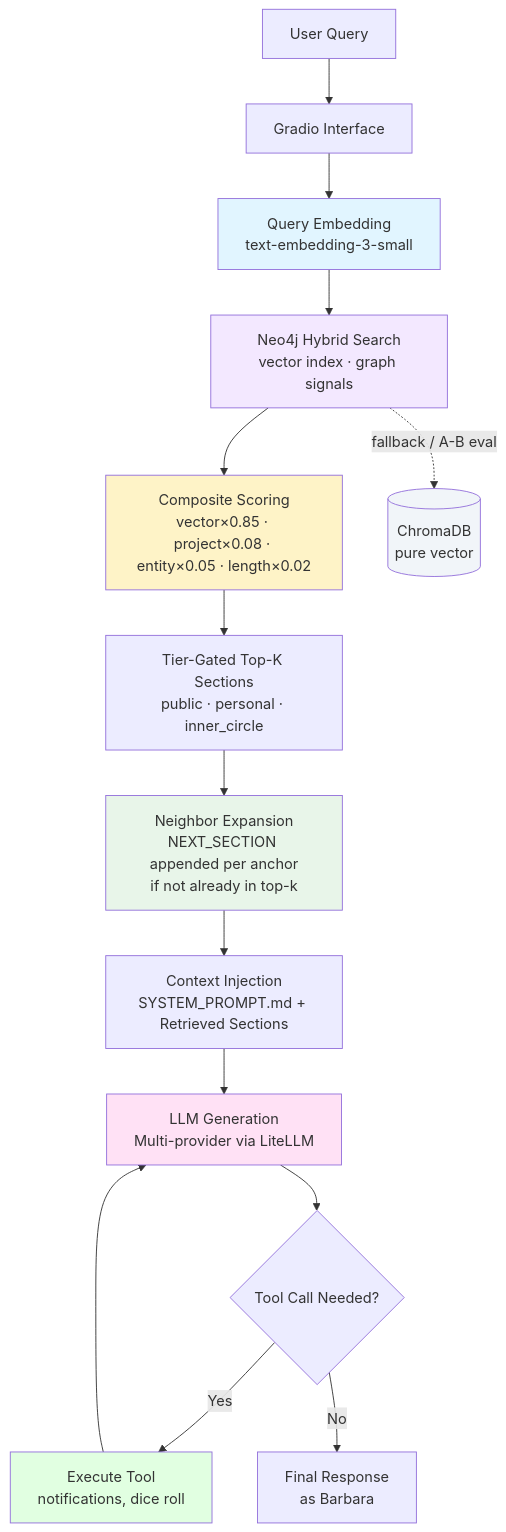
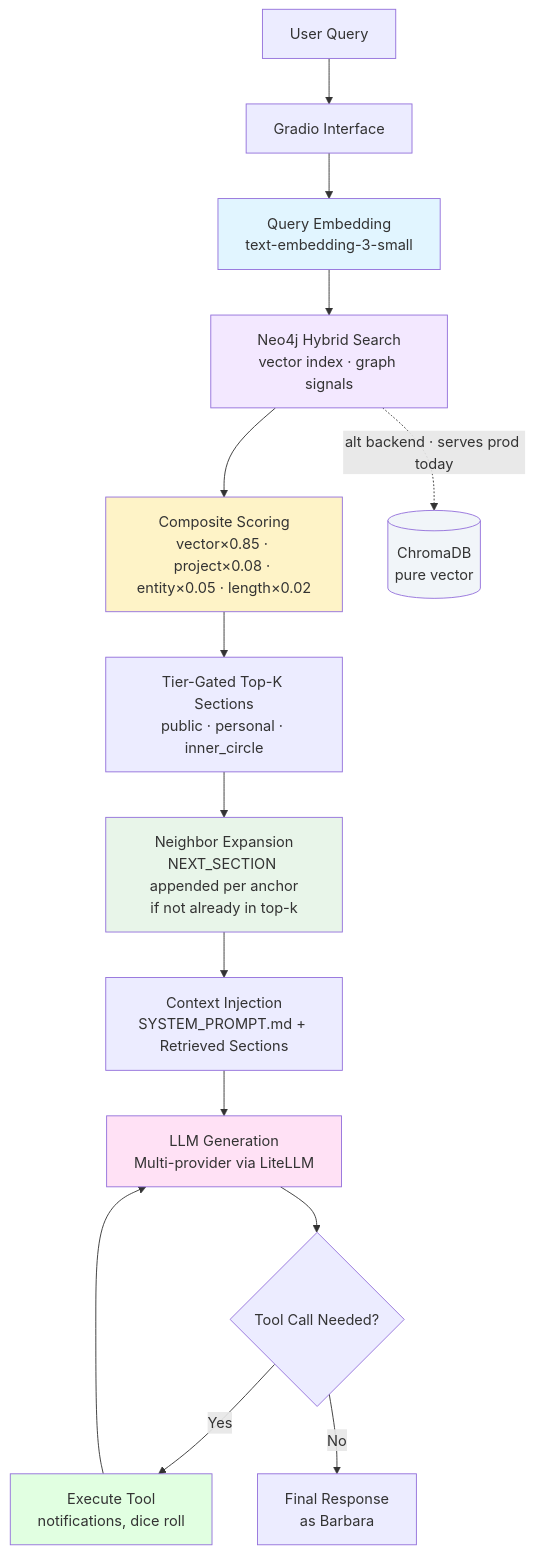
The first of 3 diagrams in docs/DEVELOPER_GUIDE.md (dagny099/barbs-digital-twin), drawn with Mermaid before and after one commit. The commit also changed other lines of this file and 16 other files, not shown here.

````diff
--- a/docs/DEVELOPER_GUIDE.md
+++ b/docs/DEVELOPER_GUIDE.md
@@ -110,24 +110,24 @@
 ```mermaid
 graph TD
     A[User Query] --> B[Gradio Interface]
     B --> C[Query Embedding<br/>text-embedding-3-small]
     C --> D[Neo4j Hybrid Search<br/>vector index · graph signals]
     D --> E[Composite Scoring<br/>vector×0.85 · project×0.08 · entity×0.05 · length×0.02]
     E --> F[Tier-Gated Top-K Sections<br/>public · personal · inner_circle]
     F --> N[Neighbor Expansion<br/>NEXT_SECTION appended per anchor<br/>if not already in top-k]
     N --> G[Context Injection<br/>SYSTEM_PROMPT.md + Retrieved Sections]
     G --> H[LLM Generation<br/>Multi-provider via LiteLLM]
     H --> I{Tool Call Needed?}
     I -->|Yes| J[Execute Tool<br/>notifications, dice roll]
     J --> H
     I -->|No| K[Final Response<br/>as Barbara]
-    D -.->|fallback / A-B eval| L[(ChromaDB<br/>pure vector)]
+    D -.->|alt backend · serves prod today| L[(ChromaDB<br/>pure vector)]
 
     style C fill:#e1f5ff
     style D fill:#f3e8ff
     style E fill:#fef3c7
     style N fill:#e8f5e9
     style H fill:#ffe1f5
     style J fill:#e1ffe1
     style L fill:#f1f5f9
 ```
````
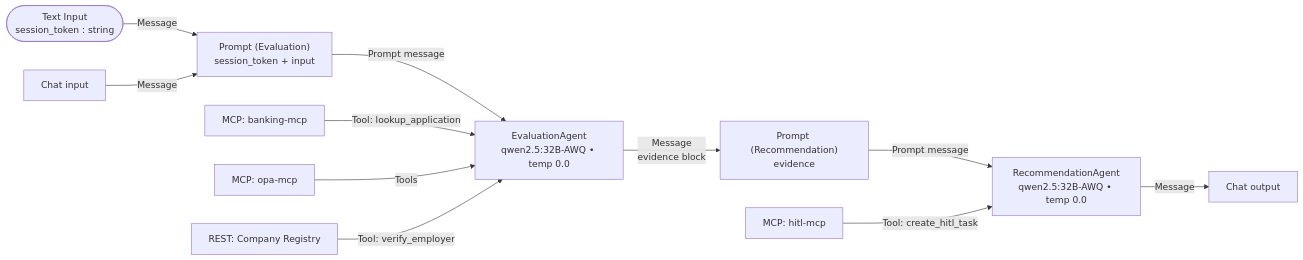
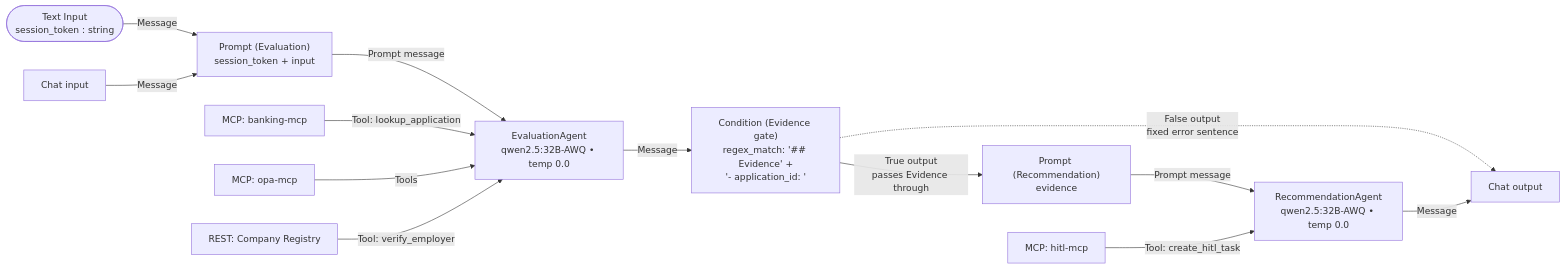
The diagram in paf/flows/CHAT_WORKFLOW.md (vmleon/oracle-database-private-agent-factory-poc), drawn with Mermaid before and after one commit. The commit also changed other lines of this file, not shown here.

Commit message:
docs(chat_workflow): add condition gate; tighten both agent CIs

````diff
--- a/paf/flows/CHAT_WORKFLOW.md
+++ b/paf/flows/CHAT_WORKFLOW.md
@@ -70,15 +70,18 @@
 ```mermaid
 flowchart LR
     TOK(["Text Input<br/>session_token : string"]) -->|Message| EP
     CI["Chat input"] -->|Message| EP
     EP["Prompt (Evaluation)<br/>session_token + input"] -->|Prompt message| EA
     BNK["MCP: banking-mcp"] -->|Tool: lookup_application| EA
     OPA["MCP: opa-mcp"] -->|Tools| EA["EvaluationAgent<br/>qwen2.5:32B-AWQ • temp 0.0"]
     REG["REST: Company Registry"] -->|Tool: verify_employer| EA
 
-    EA -->|Message<br/>evidence block| RP["Prompt (Recommendation)<br/>evidence"]
+    EA -->|Message| GATE["Condition (Evidence gate)<br/>regex_match: '## Evidence' +<br/>'- application_id: <int>'"]
+    GATE -->|True output<br/>passes Evidence through| RP["Prompt (Recommendation)<br/>evidence"]
+    GATE -.->|False output<br/>fixed error sentence| CO["Chat output"]
+
     RP -->|Prompt message| RA["RecommendationAgent<br/>qwen2.5:32B-AWQ • temp 0.0"]
     HITL["MCP: hitl-mcp"] -->|Tool: create_hitl_task| RA
 
     RA -->|Message| CO["Chat output"]
 ```
````
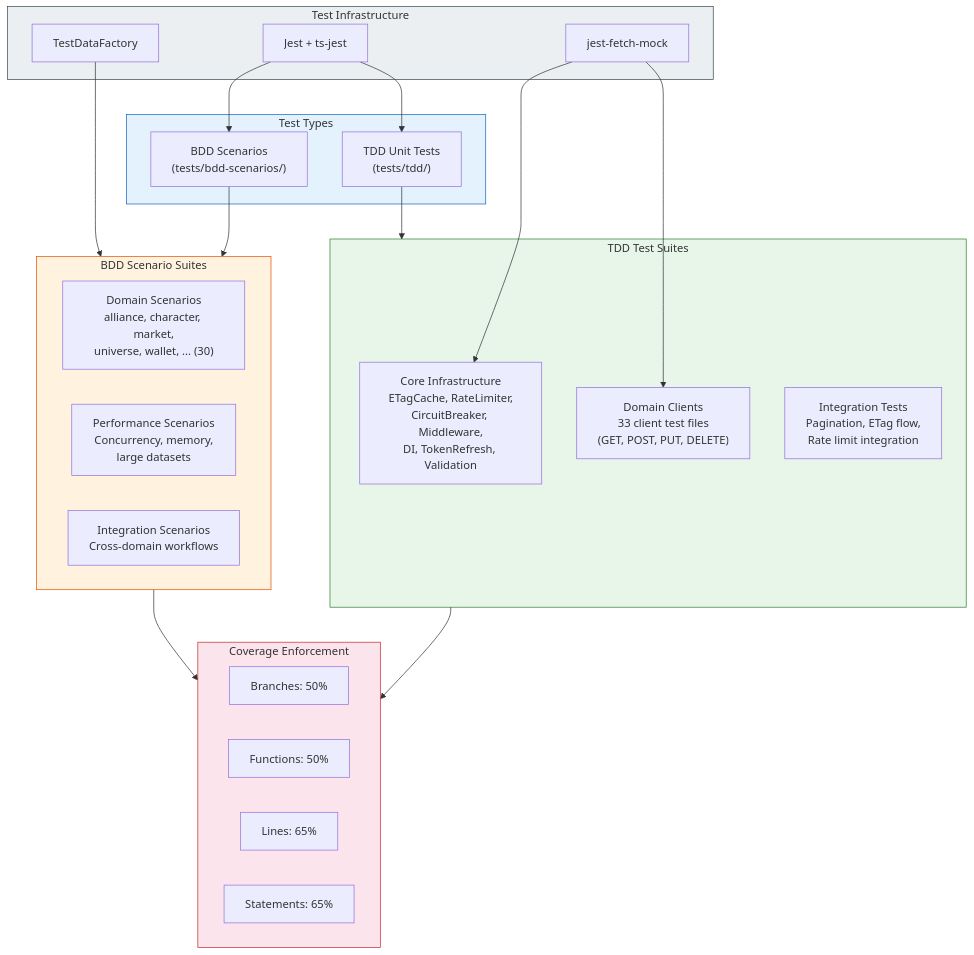
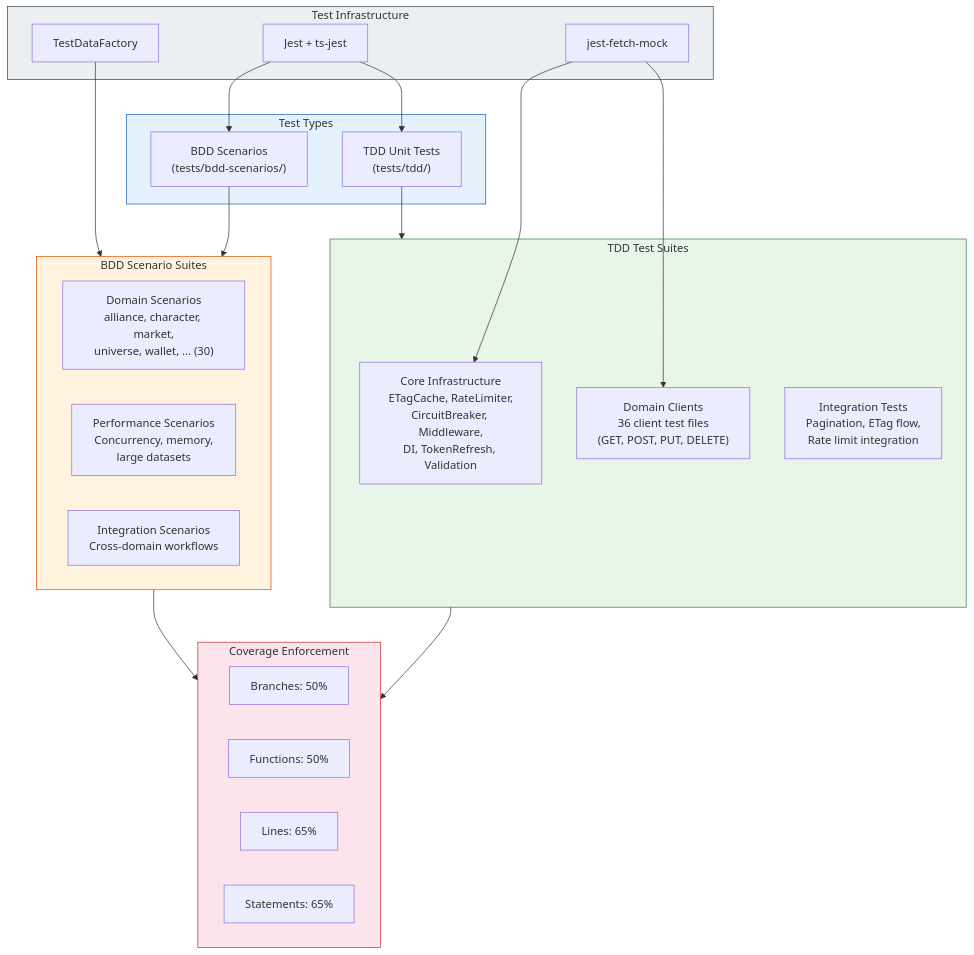
One commit to lgriffin/ESI.ts changed the eighth of 9 diagrams in docs/architecture.md. Above: the diagram before and after it, drawn with Mermaid. The commit also changed other lines of this file and 30 other files, not shown here.

````diff
--- a/docs/architecture.md
+++ b/docs/architecture.md
@@ -428,49 +428,49 @@
 ```mermaid
 graph TB
     subgraph TestTypes["Test Types"]
         TDD["TDD Unit Tests<br/>(tests/tdd/)"]
         BDD["BDD Scenarios<br/>(tests/bdd-scenarios/)"]
     end
 
     subgraph TDDTests["TDD Test Suites"]
         Core["Core Infrastructure<br/>ETagCache, RateLimiter,<br/>CircuitBreaker, Middleware,<br/>DI, TokenRefresh, Validation"]
-        Clients["Domain Clients<br/>33 client test files<br/>(GET, POST, PUT, DELETE)"]
+        Clients["Domain Clients<br/>36 client test files<br/>(GET, POST, PUT, DELETE)"]
         Integration["Integration Tests<br/>Pagination, ETag flow,<br/>Rate limit integration"]
     end
 
     subgraph BDDTests["BDD Scenario Suites"]
         DomainBDD["Domain Scenarios<br/>alliance, character, market,<br/>universe, wallet, ... (30)"]
         PerfBDD["Performance Scenarios<br/>Concurrency, memory,<br/>large datasets"]
         IntBDD["Integration Scenarios<br/>Cross-domain workflows"]
     end
 
     subgraph Coverage["Coverage Enforcement"]
         Branches["Branches: 50%"]
         Functions["Functions: 50%"]
         Lines["Lines: 65%"]
         Statements["Statements: 65%"]
     end
 
     subgraph Tools["Test Infrastructure"]
         Jest["Jest + ts-jest"]
         FetchMock["jest-fetch-mock"]
         Factory["TestDataFactory"]
     end
 
     TDD --> TDDTests
     BDD --> BDDTests
     TDDTests --> Coverage
     BDDTests --> Coverage
 
     Jest --> TDD
     Jest --> BDD
     FetchMock --> Core
     FetchMock --> Clients
     Factory --> BDDTests
 
     style TestTypes fill:#e3f2fd,stroke:#1565c0
     style TDDTests fill:#e8f5e9,stroke:#2e7d32
     style BDDTests fill:#fff3e0,stroke:#e65100
     style Coverage fill:#fce4ec,stroke:#c62828
     style Tools fill:#eceff1,stroke:#37474f
 ```
````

• [Exercise objective]
Word for word, restate all of the entries above and leave each picture out.

• [Completed exercise]
The first of 3 diagrams in docs/DEVELOPER_GUIDE.md (dagny099/barbs-digital-twin), drawn with Mermaid before and after one commit. The commit also changed other lines of this file and 16 other files, not shown here.

````diff
--- a/docs/DEVELOPER_GUIDE.md
+++ b/docs/DEVELOPER_GUIDE.md
@@ -110,24 +110,24 @@
 ```mermaid
 graph TD
     A[User Query] --> B[Gradio Interface]
     B --> C[Query Embedding<br/>text-embedding-3-small]
     C --> D[Neo4j Hybrid Search<br/>vector index · graph signals]
     D --> E[Composite Scoring<br/>vector×0.85 · project×0.08 · entity×0.05 · length×0.02]
     E --> F[Tier-Gated Top-K Sections<br/>public · personal · inner_circle]
     F --> N[Neighbor Expansion<br/>NEXT_SECTION appended per anchor<br/>if not already in top-k]
     N --> G[Context Injection<br/>SYSTEM_PROMPT.md + Retrieved Sections]
     G --> H[LLM Generation<br/>Multi-provider via LiteLLM]
     H --> I{Tool Call Needed?}
     I -->|Yes| J[Execute Tool<br/>notifications, dice roll]
     J --> H
     I -->|No| K[Final Response<br/>as Barbara]
-    D -.->|fallback / A-B eval| L[(ChromaDB<br/>pure vector)]
+    D -.->|alt backend · serves prod today| L[(ChromaDB<br/>pure vector)]
 
     style C fill:#e1f5ff
     style D fill:#f3e8ff
     style E fill:#fef3c7
     style N fill:#e8f5e9
     style H fill:#ffe1f5
     style J fill:#e1ffe1
     style L fill:#f1f5f9
 ```
````
The diagram in paf/flows/CHAT_WORKFLOW.md (vmleon/oracle-database-private-agent-factory-poc), drawn with Mermaid before and after one commit. The commit also changed other lines of this file, not shown here.

Commit message:
docs(chat_workflow): add condition gate; tighten both agent CIs

````diff
--- a/paf/flows/CHAT_WORKFLOW.md
+++ b/paf/flows/CHAT_WORKFLOW.md
@@ -70,15 +70,18 @@
 ```mermaid
 flowchart LR
     TOK(["Text Input<br/>session_token : string"]) -->|Message| EP
     CI["Chat input"] -->|Message| EP
     EP["Prompt (Evaluation)<br/>session_token + input"] -->|Prompt message| EA
     BNK["MCP: banking-mcp"] -->|Tool: lookup_application| EA
     OPA["MCP: opa-mcp"] -->|Tools| EA["EvaluationAgent<br/>qwen2.5:32B-AWQ • temp 0.0"]
     REG["REST: Company Registry"] -->|Tool: verify_employer| EA
 
-    EA -->|Message<br/>evidence block| RP["Prompt (Recommendation)<br/>evidence"]
+    EA -->|Message| GATE["Condition (Evidence gate)<br/>regex_match: '## Evidence' +<br/>'- application_id: <int>'"]
+    GATE -->|True output<br/>passes Evidence through| RP["Prompt (Recommendation)<br/>evidence"]
+    GATE -.->|False output<br/>fixed error sentence| CO["Chat output"]
+
     RP -->|Prompt message| RA["RecommendationAgent<br/>qwen2.5:32B-AWQ • temp 0.0"]
     HITL["MCP: hitl-mcp"] -->|Tool: create_hitl_task| RA
 
     RA -->|Message| CO["Chat output"]
 ```
````
One commit to lgriffin/ESI.ts changed the eighth of 9 diagrams in docs/architecture.md. Above: the diagram before and after it, drawn with Mermaid. The commit also changed other lines of this file and 30 other files, not shown here.

````diff
--- a/docs/architecture.md
+++ b/docs/architecture.md
@@ -428,49 +428,49 @@
 ```mermaid
 graph TB
     subgraph TestTypes["Test Types"]
         TDD["TDD Unit Tests<br/>(tests/tdd/)"]
         BDD["BDD Scenarios<br/>(tests/bdd-scenarios/)"]
     end
 
     subgraph TDDTests["TDD Test Suites"]
         Core["Core Infrastructure<br/>ETagCache, RateLimiter,<br/>CircuitBreaker, Middleware,<br/>DI, TokenRefresh, Validation"]
-        Clients["Domain Clients<br/>33 client test files<br/>(GET, POST, PUT, DELETE)"]
+        Clients["Domain Clients<br/>36 client test files<br/>(GET, POST, PUT, DELETE)"]
         Integration["Integration Tests<br/>Pagination, ETag flow,<br/>Rate limit integration"]
     end
 
     subgraph BDDTests["BDD Scenario Suites"]
         DomainBDD["Domain Scenarios<br/>alliance, character, market,<br/>universe, wallet, ... (30)"]
         PerfBDD["Performance Scenarios<br/>Concurrency, memory,<br/>large datasets"]
         IntBDD["Integration Scenarios<br/>Cross-domain workflows"]
     end
 
     subgraph Coverage["Coverage Enforcement"]
         Branches["Branches: 50%"]
         Functions["Functions: 50%"]
         Lines["Lines: 65%"]
         Statements["Statements: 65%"]
     end
 
     subgraph Tools["Test Infrastructure"]
         Jest["Jest + ts-jest"]
         FetchMock["jest-fetch-mock"]
         Factory["TestDataFactory"]
     end
 
     TDD --> TDDTests
     BDD --> BDDTests
     TDDTests --> Coverage
     BDDTests --> Coverage
 
     Jest --> TDD
     Jest --> BDD
     FetchMock --> Core
     FetchMock --> Clients
     Factory --> BDDTests
 
     style TestTypes fill:#e3f2fd,stroke:#1565c0
     style TDDTests fill:#e8f5e9,stroke:#2e7d32
     style BDDTests fill:#fff3e0,stroke:#e65100
     style Coverage fill:#fce4ec,stroke:#c62828
     style Tools fill:#eceff1,stroke:#37474f
 ```
````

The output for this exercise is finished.